Version comparison data:
· · ·

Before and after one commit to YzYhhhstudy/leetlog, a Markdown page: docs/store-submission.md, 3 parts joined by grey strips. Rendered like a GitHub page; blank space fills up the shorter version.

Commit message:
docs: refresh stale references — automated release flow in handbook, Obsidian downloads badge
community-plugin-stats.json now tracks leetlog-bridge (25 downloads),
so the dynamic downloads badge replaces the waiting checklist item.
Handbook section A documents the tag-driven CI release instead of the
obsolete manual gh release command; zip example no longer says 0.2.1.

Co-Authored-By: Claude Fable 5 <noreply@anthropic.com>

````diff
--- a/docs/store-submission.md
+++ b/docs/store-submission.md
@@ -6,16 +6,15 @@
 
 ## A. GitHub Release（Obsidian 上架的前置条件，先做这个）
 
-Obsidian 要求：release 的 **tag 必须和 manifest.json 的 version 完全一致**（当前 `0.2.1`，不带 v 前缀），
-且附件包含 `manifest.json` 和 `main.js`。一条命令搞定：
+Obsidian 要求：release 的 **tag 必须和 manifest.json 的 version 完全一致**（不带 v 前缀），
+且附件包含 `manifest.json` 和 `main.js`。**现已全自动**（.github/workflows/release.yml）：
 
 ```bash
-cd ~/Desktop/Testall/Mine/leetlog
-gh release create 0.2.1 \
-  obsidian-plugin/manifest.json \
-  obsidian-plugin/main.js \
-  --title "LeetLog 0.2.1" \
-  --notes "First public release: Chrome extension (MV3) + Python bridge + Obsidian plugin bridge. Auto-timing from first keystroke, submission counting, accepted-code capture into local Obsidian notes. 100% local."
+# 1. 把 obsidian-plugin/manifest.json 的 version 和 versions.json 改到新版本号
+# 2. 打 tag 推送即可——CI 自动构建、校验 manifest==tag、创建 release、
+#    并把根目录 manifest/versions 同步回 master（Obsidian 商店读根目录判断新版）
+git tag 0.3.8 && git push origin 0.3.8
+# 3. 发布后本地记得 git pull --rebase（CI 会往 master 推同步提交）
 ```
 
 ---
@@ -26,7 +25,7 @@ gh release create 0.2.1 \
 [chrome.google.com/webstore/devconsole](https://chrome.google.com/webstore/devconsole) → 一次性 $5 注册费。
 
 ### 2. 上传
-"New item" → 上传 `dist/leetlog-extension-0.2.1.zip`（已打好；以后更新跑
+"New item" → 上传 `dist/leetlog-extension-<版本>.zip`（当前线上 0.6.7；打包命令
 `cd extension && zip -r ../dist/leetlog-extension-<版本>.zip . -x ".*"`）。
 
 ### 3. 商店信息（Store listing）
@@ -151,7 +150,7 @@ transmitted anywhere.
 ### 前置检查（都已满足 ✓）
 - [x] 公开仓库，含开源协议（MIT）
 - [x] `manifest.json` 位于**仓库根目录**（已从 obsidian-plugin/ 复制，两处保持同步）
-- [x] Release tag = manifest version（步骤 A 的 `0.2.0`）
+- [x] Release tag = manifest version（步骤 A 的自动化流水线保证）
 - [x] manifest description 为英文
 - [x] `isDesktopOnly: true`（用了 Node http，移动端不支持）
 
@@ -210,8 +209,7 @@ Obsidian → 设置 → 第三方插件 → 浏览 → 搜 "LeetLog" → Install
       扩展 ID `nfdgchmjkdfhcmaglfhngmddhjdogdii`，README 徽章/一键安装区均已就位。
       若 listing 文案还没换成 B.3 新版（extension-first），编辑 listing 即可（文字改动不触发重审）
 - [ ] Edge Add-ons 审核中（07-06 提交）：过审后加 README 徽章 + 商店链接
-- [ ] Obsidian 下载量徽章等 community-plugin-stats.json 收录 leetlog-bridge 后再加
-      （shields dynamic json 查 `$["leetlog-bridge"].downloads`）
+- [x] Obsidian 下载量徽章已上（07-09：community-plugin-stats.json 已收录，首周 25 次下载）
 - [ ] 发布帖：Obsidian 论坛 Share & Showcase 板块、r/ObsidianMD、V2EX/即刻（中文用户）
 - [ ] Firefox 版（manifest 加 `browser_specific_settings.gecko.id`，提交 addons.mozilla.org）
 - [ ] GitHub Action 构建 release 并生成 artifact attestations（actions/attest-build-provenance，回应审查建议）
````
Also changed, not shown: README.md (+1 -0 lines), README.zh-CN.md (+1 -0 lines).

· · ·

(Assignment): Show all lines above that contain "main".

(Result for this exercise):
-且附件包含 `manifest.json` 和 `main.js`。一条命令搞定：
+且附件包含 `manifest.json` 和 `main.js`。**现已全自动**（.github/workflows/release.yml）：
-  obsidian-plugin/main.js \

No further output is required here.